12 Years of Guantanamo Detentions, 12 Years of Double Standards

January 10, 2014

12 Years of Guantanamo Detentions, 12 Years of Double Standards

In retrospect, the entire detention and interrogation strategy was wrong. We squandered the goodwill of the world after we were attacked by our actions in Guantánamo, both in terms of detention and torture

Major General Michael Lehnert (ret.), first commander of detentions at Guantánamo (2002), December 2013

As the US detentions at Guantánamo enter their 13th year, the world should take the USA to task for its abject failure to live up to the international human rights standards it so often demands of others. The recent flurry of detainee transfers from Guantánamo - nine in December 2013, transfers which followed a mass hunger strike at the base during the year - cannot disguise the fact that under its flawed "law of war" framework the USA has yet to fully recognize its human rights obligations in this context, let alone apply them.

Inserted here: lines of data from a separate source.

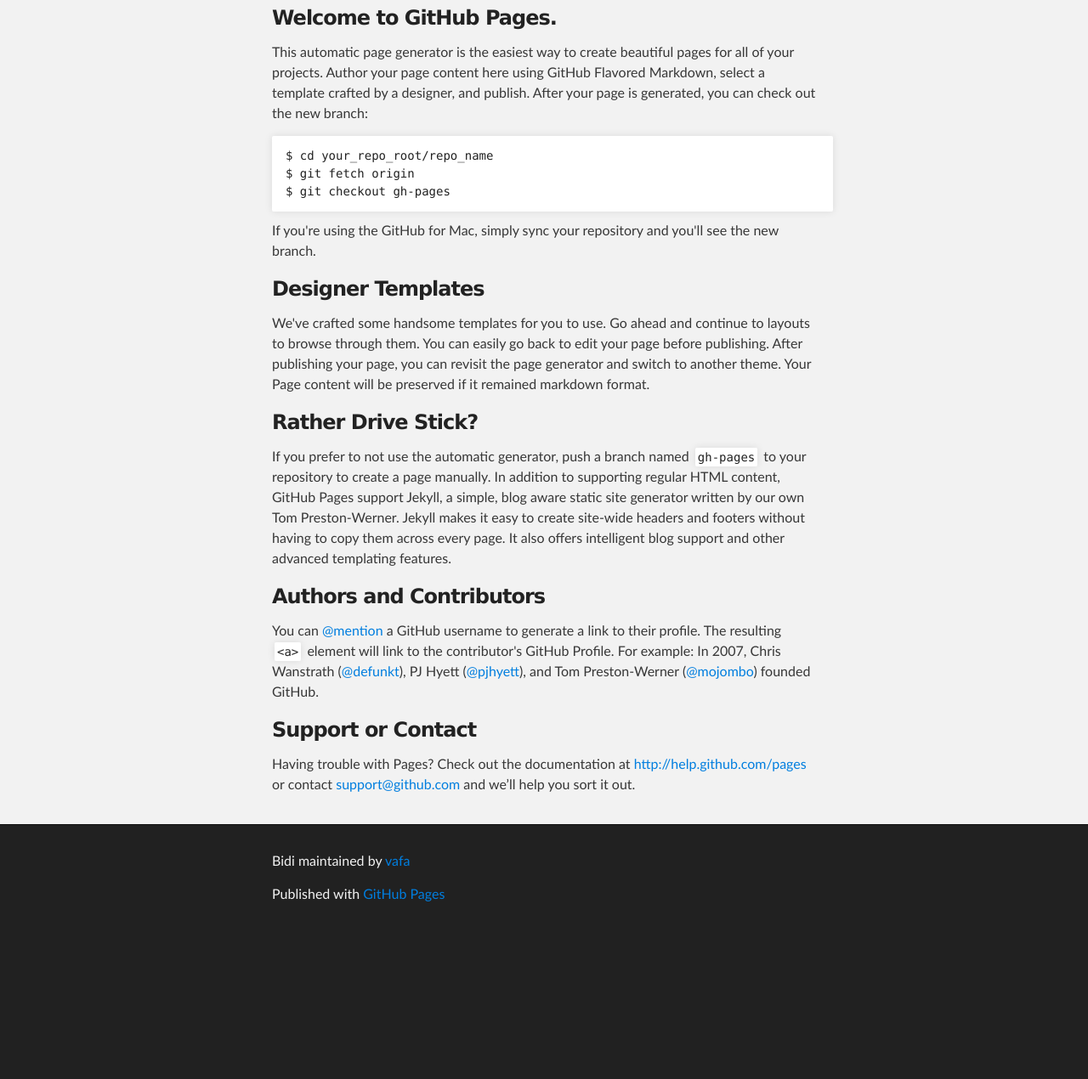
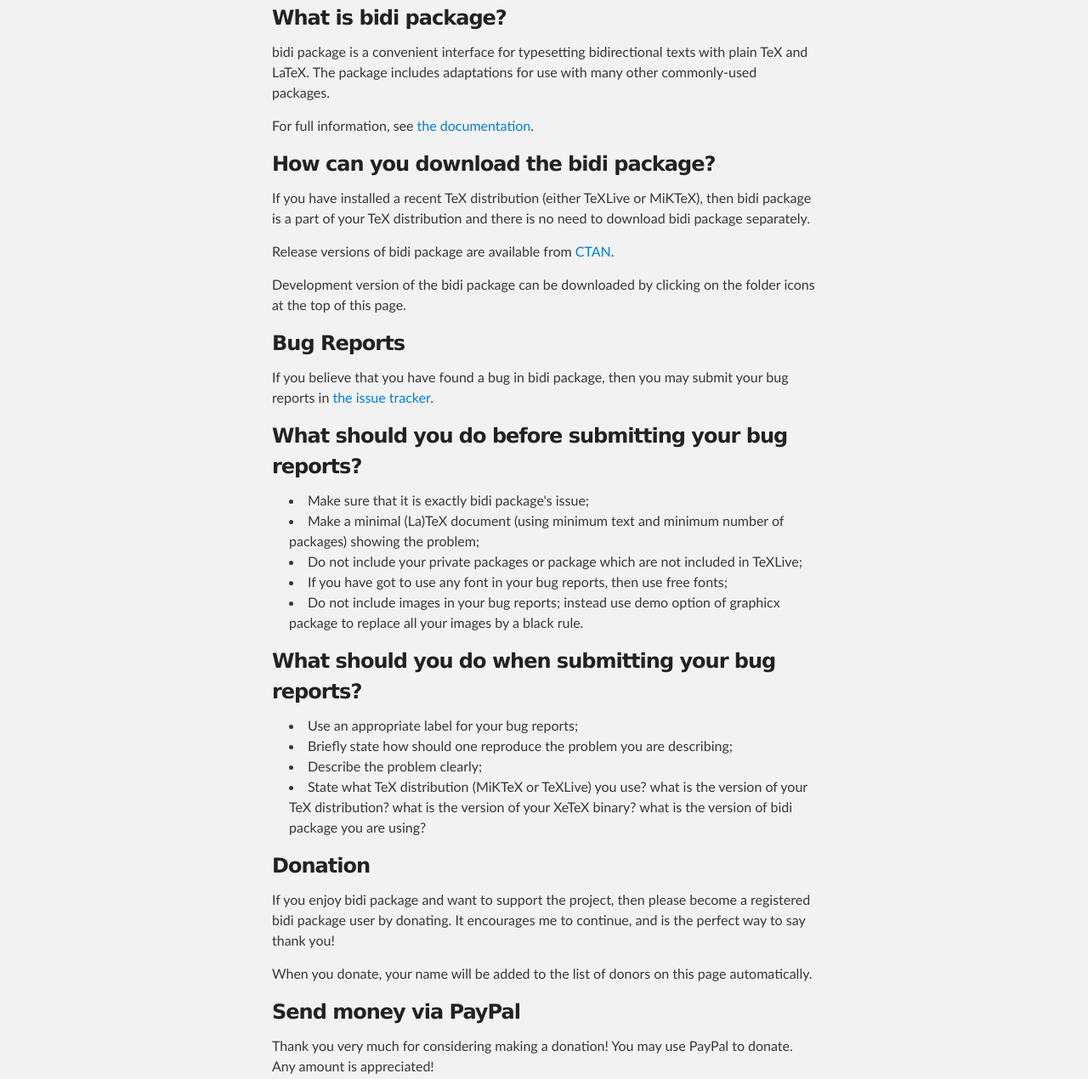
Before and after one commit to vdamanafshan/bidi, a plain HTML site: page index.html in a window 1280 px wide. Shown: the part 293-1563 px from the top of the page at 85% size. Before the commit the page ends 1392 px from the top, so only its background shows below. Drawn offline with Linux system fonts and the light colour scheme.

Commit message:
Update index.html

```diff
--- a/index.html
+++ b/index.html
@@ -4,11 +4,11 @@
   <head>
     <meta charset='utf-8' />
     <meta http-equiv="X-UA-Compatible" content="chrome=1" />
-    <meta name="description" content="Bidi : Sup­port for bidi­rec­tional type­set­ting in plain TeX and LaTeX" />
+    <meta name="description" content="bidi package : Support for bidirectional typesetting in plain TeX and LaTeX" />
 
     <link rel="stylesheet" type="text/css" media="screen" href="stylesheets/stylesheet.css">
 
-    <title>Bidi</title>
+    <title>bidi package</title>
   </head>
 
   <body>
@@ -16,10 +16,9 @@
     <!-- HEADER -->
     <div id="header_wrap" class="outer">
         <header class="inner">
-          <a id="forkme_banner" href="https://github.com/vafa/bidi">View on GitHub</a>
 
-          <h1 id="project_title">Bidi</h1>
-          <h2 id="project_tagline">Sup­port for bidi­rec­tional type­set­ting in plain TeX and LaTeX</h2>
+          <h1 id="project_title">bidi package</h1>
+          <h2 id="project_tagline">Support for bidirectional typesetting in plain TeX and LaTeX</h2>
 
             <section id="downloads">
               <a class="zip_download_link" href="https://github.com/vafa/bidi/zipball/master">Download this project as a .zip file</a>
@@ -31,44 +30,79 @@
     <!-- MAIN CONTENT -->
     <div id="main_content_wrap" class="outer">
       <section id="main_content" class="inner">
-        <h3>Welcome to GitHub Pages.</h3>
 
-<p>This automatic page generator is the easiest way to create beautiful pages for all of your projects. Author your page content here using GitHub Flavored Markdown, select a template crafted by a designer, and publish. After your page is generated, you can check out the new branch:</p>
+          <h3>What is bidi package?</h3>
+<p>bidi package is a convenient interface for typesetting bidirectional texts with plain TeX and LaTeX. The package includes adaptations for use with many other commonly-used packages.</p>
 
-<pre><code>$ cd your_repo_root/repo_name
-$ git fetch origin
-$ git checkout gh-pages
-</code></pre>
+<p>For full information, see <a href="http://mirror.ctan.org/macros/latex/contrib/bidi/bidi.pdf">the documentation</a>.</p>
 
-<p>If you're using the GitHub for Mac, simply sync your repository and you'll see the new branch.</p>
+<h3>How can you download the bidi package?</h3>
+<p>If you have installed a recent TeX distribution (either TeXLive or MiKTeX), then  bidi package is a part of your
+TeX distribution and there is no need to download bidi package separately.
+</p>
 
-<h3>Designer Templates</h3>
+<p>Release versions of bidi package are available from  <a href="http://ctan.org/pkg/bidi">CTAN</a>.</p>
 
-<p>We've crafted some handsome templates for you to use. Go ahead and continue to layouts to browse through them. You can easily go back to edit your page before publishing. After publishing your page, you can revisit the page generator and switch to another theme. Your Page content will be preserved if it remained markdown format.</p>
+<p>Development version of the bidi package can be downloaded by clicking on the folder icons at the top of this page.</p>
 
-<h3>Rather Drive Stick?</h3>
+<h3>Bug Reports</h3>
+<p>If you believe that you have found a bug in bidi package, then you may submit your bug reports in <a href="https://github.com/vafa/bidi/issues">the issue tracker</a>.
+</p>
 
-<p>If you prefer to not use the automatic generator, push a branch named <code>gh-pages</code> to your repository to create a page manually. In addition to supporting regular HTML content, GitHub Pages support Jekyll, a simple, blog aware static site generator written by our own Tom Preston-Werner. Jekyll makes it easy to create site-wide headers and footers without having to copy them across every page. It also offers intelligent blog support and other advanced templating features.</p>
+<h3> What should you do before submitting your bug reports?</h3>
+<ul>
+<li>Make sure that it is exactly bidi package's issue;</li>
+<li>Make a minimal (La)TeX document (using minimum text and minimum number of packages) showing the problem;</li>
+<li> Do not include your private packages or package which are not included in TeXLive;</li>
+<li>If you have got to use any font in your bug reports, then use  free fonts;</li>
+<li>Do not include images in your bug reports; instead use demo option of graphicx package to replace all your images by a black
+rule.
+</li>
+</ul>
 
-<h3>Authors and Contributors</h3>
+<h3> What should you do when submitting your bug reports?</h3>
+<ul>
+<li>Use an appropriate label for your bug reports;</li>
+<li>Briefly state how should one reproduce the problem you are describing;</li>
+<li>Describe the problem clearly;</li>
+<li>State what TeX distribution (MiKTeX or TeXLive) you use? what is the version of your TeX distribution? what is the version
+of your XeTeX binary? what is the version of bidi package you are using?
+</li>
+</ul>
 
-<p>You can <a href="https://github.com/blog/821" class="user-mention">@mention</a> a GitHub username to generate a link to their profile. The resulting <code>&lt;a&gt;</code> element will link to the contributor's GitHub Profile. For example: In 2007, Chris Wanstrath (<a href="https://github.com/defunkt" class="user-mention">@defunkt</a>), PJ Hyett (<a href="https://github.com/pjhyett" class="user-mention">@pjhyett</a>), and Tom Preston-Werner (<a href="https://github.com/mojombo" class="user-mention">@mojombo</a>) founded GitHub.</p>
+        <h3>Donation</h3>
 
-<h3>Support or Contact</h3>
+<p>If you enjoy bidi package and want to support the project, then please become a registered bidi package user by donating. It encourages me to continue, and is the perfect way to say thank you!</p>
 
-<p>Having trouble with Pages? Check out the documentation at <a href="http://help.github.com/pages">http://help.github.com/pages</a> or contact <a href="mailto:support@github.com">support@github.com</a> and we’ll help you sort it out.</p>
+<p> When you donate, your name will be added to the list of donors on this page automatically.</p>
+<h3>Send money via PayPal</h3>
+
+<p>Thank you very much for considering making a donation! You may use PayPal to donate. Any amount is appreciated!</p>
+
+<center>
+<form action="https://www.paypal.com/cgi-bin/webscr" method="post">
+<input type="hidden" name="cmd" value="_s-xclick">
+<input type="hidden" name="hosted_button_id" value="EXWMLKGDVZD4E">
+<input type="image" src="https://www.paypalobjects.com/en_AU/i/btn/btn_donateCC_LG.gif" border="0" name="submit" alt="PayPal — The safer, easier way to pay online.">
+<img alt="" border="0" src="https://www.paypalobjects.com/en_AU/i/scr/pixel.gif" width="1" height="1">
+</form>
+</center>
+
+
+<p>If for some reason you have a problem using PayPal: please check the <a href="https://www.paypal.com/cgi-bin/webscr?cmd=_help-ext&source_page=_help-ext">online help provided by PayPal</a>.
+</p>
+<h3> List of Donors</h3>
+Haggai Eran, Dan Kenigsberg, Eyal Rozenberg
+
       </section>
     </div>
 
     <!-- FOOTER  -->
     <div id="footer_wrap" class="outer">
       <footer class="inner">
-        <p class="copyright">Bidi maintained by <a href="https://github.com/vafa">vafa</a></p>
-        <p>Published with <a href="http://pages.github.com">GitHub Pages</a></p>
+        <p class="copyright">bidi package maintained by <a href="https://github.com/vafa">Vafa Khalighi</a></p>
       </footer>
     </div>
 
-
-
   </body>
 </html>
```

Instead this US detention regime continues to undermine principles of criminal justice and remains an affront to the Universal Declaration of Human Rights and other international instruments, the very same standards against which the USA yearly assesses the human rights records of other countries.

Twelve years after the first detainees were brought to Guantánamo, strapped down in planes like cargo, more than 150 men remain held there, most of them held without charge or trial. A few face trial under a military commission system that does not meet international fair trial standards.

Meanwhile, impunity for crimes under international law committed by US personnel against current and former Guantánamo detainees is a festering injustice that leaves the USA in serious violation of its international law obligations on truth, accountability and remedy.

Any other country responsible for creating and maintaining such a human rights vacuum would surely have drawn the USA's condemnation. Instead, every year that this notorious prison camp has been in operation, the USA has continued to trumpet its commitment to human rights principles.

Even as it authorized torture or other cruel, inhuman or degrading treatment against detainees held at Guantánamo and elsewhere, or denied them access to lawyers and the courts, the Bush administration criticized other countries for such abuses. Among the many targets of its criticism was the government of Cuba, including for comparable abuses against detainees committed in the very same country in which the USA was operating the Guantánamo facility.